Vladimir Putin told Xi Jinping he expects the Chinese president to visit Moscow for a state visit in the new year in what would be a show of support.
Putin’s buoyant remarks at the start of a video call yesterday contrasted with a short statement from Mr Xi, who made no mention of such a visit.
In an attempt to counter the Kremlin’s image of growing isolation, Putin, the Russian president, said he expected a state visit in spring next year to “demonstrate to the world the closeness of Russian-Chinese relations”.
“We are expecting you, dear Mr Chairman, dear friend,” Putin said.
Russia’s invasion of Ukraine has dismayed some of Moscow’s long-standing allies, including China and India, who have both recently called for an end to hostilities.
Mr Xi, who also called Putin a “dear friend” but appeared more restrained, did not publicly respond to the mention of a Moscow visit, and a Kremlin spokesman said no date has been set for the visit.
A few months after he had to publicly admit Beijing had “concerns” about the Russian invasion, Putin claimed yesterday that the two countries now “share the same views on the causes and developments in the ongoing transformation of the global geopolitical landscape”.
Mr Xi said China was ready to boost cooperation with Russia in light of what he called a “difficult” situation in the world. He also noted Moscow’s “willingness” to seek a diplomatic solution to the war.
Kremlin officials have repeatedly said they are ready to sit down for peace talks with Ukraine as long as Kyiv recognises Moscow’s battlefield gains.
This makes the prospects of an agreement slim, given that the Ukrainian leadership is pledging to take back all territories captured by Russian troops.
Mr Xi said China was willing to work with Russia to “firmly defend the sovereignty” of both countries, adding that the world now stands at “the crossroads of history”.
Taiwan, which Mr Xi has promised to take over, is considered sovereign China by Beijing.
After multiple rounds of crippling economic sanctions, the Kremlin has been forced to look for new markets in the absence of the sprawling energy infrastructure it shared with Europe.
During yesterday’s call, the Russian president praised efforts by China and Russia to jointly produce oil and gas and boasted of “unprecedented levels of energy supplies” from Russia.
But Beijing has been careful not to breach international sanctions.
China’s Huawei and other major corporations decided to withdraw from the Russian market.
Many hardliners in Russia have openly accused Beijing of betraying Russia, pointing out that Moscow is left without staunch allies willing to help financially and militarily like the United States in Ukraine.
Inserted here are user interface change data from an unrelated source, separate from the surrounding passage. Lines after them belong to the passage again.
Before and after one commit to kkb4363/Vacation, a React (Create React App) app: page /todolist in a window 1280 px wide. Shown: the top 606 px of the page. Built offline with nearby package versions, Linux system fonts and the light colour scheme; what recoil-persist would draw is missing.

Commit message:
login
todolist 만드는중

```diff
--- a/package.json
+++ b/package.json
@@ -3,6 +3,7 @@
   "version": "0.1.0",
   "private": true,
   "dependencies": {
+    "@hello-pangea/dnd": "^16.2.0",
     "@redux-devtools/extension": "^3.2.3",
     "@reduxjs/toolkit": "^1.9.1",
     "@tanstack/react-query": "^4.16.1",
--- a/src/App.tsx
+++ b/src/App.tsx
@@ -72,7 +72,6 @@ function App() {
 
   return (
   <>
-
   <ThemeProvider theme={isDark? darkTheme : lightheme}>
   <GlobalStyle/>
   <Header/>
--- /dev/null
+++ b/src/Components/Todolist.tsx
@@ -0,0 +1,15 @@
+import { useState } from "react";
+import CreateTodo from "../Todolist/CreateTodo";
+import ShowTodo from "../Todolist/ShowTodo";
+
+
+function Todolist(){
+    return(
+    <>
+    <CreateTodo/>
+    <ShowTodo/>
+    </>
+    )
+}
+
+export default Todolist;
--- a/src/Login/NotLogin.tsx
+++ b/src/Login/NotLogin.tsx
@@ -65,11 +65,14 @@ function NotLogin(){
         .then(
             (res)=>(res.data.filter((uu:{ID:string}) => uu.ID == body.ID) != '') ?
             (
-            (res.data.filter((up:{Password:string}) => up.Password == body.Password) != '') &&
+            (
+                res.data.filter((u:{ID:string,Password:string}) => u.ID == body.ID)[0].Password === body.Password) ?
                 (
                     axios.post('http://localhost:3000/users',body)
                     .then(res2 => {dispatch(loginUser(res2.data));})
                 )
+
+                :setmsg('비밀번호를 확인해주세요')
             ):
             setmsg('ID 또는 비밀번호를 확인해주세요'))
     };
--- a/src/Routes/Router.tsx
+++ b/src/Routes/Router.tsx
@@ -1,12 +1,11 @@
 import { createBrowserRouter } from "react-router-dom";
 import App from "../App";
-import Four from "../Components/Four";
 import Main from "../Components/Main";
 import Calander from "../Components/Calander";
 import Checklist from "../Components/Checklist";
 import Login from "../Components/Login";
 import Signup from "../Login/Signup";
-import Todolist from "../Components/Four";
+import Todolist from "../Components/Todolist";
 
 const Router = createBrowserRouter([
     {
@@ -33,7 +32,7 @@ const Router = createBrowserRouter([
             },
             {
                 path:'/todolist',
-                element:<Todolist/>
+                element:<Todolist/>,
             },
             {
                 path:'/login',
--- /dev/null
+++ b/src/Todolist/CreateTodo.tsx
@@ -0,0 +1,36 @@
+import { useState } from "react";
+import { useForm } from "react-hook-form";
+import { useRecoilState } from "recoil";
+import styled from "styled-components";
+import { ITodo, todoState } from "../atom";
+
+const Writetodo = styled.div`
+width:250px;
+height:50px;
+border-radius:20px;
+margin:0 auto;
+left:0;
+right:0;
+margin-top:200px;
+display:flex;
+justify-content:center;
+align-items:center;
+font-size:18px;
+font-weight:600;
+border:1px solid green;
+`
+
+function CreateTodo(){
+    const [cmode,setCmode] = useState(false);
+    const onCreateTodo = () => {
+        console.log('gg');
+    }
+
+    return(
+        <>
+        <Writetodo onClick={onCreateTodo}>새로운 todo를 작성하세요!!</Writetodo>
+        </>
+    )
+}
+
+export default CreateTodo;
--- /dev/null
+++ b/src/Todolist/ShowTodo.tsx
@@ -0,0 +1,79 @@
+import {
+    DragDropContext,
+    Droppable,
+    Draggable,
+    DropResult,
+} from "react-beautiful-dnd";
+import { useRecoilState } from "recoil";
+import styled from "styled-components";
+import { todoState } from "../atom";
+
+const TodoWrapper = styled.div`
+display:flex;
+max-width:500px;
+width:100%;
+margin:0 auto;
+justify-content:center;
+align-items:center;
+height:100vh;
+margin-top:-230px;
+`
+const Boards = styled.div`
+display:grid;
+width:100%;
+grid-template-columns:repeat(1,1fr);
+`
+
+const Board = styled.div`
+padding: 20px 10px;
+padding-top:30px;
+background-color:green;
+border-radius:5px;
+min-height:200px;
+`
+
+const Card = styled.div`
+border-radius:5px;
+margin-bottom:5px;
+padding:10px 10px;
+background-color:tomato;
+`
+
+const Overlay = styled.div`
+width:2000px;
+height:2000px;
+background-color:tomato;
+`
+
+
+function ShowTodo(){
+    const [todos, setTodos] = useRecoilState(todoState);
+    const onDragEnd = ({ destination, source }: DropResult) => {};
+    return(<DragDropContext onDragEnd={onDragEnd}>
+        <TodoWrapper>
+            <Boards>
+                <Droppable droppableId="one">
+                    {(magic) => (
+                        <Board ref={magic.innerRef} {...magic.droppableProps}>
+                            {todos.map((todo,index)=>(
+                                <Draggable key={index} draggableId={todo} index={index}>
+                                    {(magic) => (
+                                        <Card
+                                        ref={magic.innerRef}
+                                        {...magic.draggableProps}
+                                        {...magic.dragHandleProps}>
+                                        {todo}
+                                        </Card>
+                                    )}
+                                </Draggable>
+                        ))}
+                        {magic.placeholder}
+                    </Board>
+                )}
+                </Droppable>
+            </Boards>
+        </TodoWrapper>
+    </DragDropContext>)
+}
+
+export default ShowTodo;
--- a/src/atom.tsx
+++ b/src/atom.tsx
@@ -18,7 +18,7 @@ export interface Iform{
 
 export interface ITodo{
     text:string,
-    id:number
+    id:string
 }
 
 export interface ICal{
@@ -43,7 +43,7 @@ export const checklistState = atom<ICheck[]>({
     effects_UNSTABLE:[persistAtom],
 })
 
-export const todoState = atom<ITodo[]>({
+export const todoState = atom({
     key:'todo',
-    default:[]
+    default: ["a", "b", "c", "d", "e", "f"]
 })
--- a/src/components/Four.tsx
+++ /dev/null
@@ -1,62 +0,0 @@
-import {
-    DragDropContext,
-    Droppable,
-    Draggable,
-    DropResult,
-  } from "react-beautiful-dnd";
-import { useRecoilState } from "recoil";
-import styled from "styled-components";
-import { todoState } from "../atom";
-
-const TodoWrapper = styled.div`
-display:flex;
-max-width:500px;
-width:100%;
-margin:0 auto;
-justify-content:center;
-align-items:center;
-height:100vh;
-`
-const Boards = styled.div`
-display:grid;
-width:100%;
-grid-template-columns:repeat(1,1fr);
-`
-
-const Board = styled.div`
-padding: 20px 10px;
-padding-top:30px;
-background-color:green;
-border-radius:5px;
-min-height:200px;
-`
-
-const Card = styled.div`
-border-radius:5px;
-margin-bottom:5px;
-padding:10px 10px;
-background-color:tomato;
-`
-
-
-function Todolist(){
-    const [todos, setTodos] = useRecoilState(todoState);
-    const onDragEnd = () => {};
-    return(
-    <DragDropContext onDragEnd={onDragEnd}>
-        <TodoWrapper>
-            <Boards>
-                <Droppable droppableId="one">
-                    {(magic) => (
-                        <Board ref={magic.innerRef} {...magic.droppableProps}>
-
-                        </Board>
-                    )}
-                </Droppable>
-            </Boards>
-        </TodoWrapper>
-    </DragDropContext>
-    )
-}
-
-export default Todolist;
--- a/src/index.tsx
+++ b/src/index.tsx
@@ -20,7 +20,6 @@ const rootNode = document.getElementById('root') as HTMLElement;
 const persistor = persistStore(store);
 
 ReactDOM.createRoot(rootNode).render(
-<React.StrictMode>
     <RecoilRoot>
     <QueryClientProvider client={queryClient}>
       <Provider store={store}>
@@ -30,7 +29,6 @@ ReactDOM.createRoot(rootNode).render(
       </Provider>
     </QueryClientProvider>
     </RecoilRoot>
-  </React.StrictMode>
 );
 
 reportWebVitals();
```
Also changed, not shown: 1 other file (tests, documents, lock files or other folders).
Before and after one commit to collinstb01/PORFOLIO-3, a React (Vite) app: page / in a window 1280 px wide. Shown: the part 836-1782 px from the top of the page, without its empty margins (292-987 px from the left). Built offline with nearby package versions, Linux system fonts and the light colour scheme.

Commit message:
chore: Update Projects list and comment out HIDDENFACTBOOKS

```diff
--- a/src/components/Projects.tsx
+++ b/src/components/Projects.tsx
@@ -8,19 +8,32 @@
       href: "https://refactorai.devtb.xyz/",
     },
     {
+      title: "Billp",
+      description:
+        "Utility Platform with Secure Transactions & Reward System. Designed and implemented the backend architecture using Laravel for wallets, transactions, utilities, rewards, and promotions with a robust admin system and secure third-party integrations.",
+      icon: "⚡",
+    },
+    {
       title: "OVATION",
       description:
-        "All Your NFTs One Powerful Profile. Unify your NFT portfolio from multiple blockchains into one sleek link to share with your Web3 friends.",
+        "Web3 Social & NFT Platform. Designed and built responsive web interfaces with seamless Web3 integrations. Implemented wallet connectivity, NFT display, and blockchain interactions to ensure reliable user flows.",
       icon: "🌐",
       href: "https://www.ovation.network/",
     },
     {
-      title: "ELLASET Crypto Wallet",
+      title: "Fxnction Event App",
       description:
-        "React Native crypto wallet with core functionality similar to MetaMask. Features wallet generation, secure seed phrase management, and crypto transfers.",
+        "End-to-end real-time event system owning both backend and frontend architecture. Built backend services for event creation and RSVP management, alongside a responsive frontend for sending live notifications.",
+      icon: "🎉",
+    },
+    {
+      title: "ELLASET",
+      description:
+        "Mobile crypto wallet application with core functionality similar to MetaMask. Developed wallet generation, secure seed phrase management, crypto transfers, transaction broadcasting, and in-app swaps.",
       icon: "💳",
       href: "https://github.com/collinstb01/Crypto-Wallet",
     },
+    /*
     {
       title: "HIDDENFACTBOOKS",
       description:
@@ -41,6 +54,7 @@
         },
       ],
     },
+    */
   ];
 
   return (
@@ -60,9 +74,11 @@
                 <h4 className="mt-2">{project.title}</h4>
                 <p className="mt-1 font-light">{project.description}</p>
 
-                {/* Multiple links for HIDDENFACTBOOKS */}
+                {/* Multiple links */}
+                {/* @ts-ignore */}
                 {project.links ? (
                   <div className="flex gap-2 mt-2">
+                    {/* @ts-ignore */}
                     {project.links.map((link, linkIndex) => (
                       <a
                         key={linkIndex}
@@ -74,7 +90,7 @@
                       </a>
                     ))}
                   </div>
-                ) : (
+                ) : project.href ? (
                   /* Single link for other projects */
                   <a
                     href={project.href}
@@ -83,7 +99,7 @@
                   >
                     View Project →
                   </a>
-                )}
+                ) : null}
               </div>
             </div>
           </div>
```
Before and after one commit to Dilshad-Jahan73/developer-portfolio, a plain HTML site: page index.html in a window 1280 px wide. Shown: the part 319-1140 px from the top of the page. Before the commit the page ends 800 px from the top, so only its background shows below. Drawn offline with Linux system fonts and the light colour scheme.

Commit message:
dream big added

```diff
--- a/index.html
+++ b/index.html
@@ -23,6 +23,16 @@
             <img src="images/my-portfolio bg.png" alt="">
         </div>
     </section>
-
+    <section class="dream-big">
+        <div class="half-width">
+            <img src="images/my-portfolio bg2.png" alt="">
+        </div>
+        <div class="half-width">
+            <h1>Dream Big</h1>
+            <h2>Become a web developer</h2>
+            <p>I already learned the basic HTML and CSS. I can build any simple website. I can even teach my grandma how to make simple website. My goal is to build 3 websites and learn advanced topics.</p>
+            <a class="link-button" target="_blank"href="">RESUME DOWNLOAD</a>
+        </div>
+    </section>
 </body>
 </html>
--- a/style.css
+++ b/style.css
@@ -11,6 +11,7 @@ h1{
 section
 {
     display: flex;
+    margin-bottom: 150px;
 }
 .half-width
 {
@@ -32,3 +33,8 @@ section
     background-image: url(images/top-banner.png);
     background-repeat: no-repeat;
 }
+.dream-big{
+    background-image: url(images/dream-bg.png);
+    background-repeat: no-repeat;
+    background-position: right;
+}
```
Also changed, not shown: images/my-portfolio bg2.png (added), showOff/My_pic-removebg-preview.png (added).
Sergey Markov, a former lawmaker who often channels Kremlin narratives, expressed the widely held resentment about lack of support from China.
“What does Russia need from China right now? For China to send in massive amounts of weapons,” he said on his Telegram channel. “Words no longer carry much weight.”
A state Russian news agency appeared to reference the widespread disappointment in China’s position.
RIA Novosti admitted China is “not going to get itself exposed to anti-Russian sanctions” but insisted Beijing was already helping Russia to get around them: “In reality, there are lots of ways to bypass sanctions - just not as fast and straightforward as Russia would like.”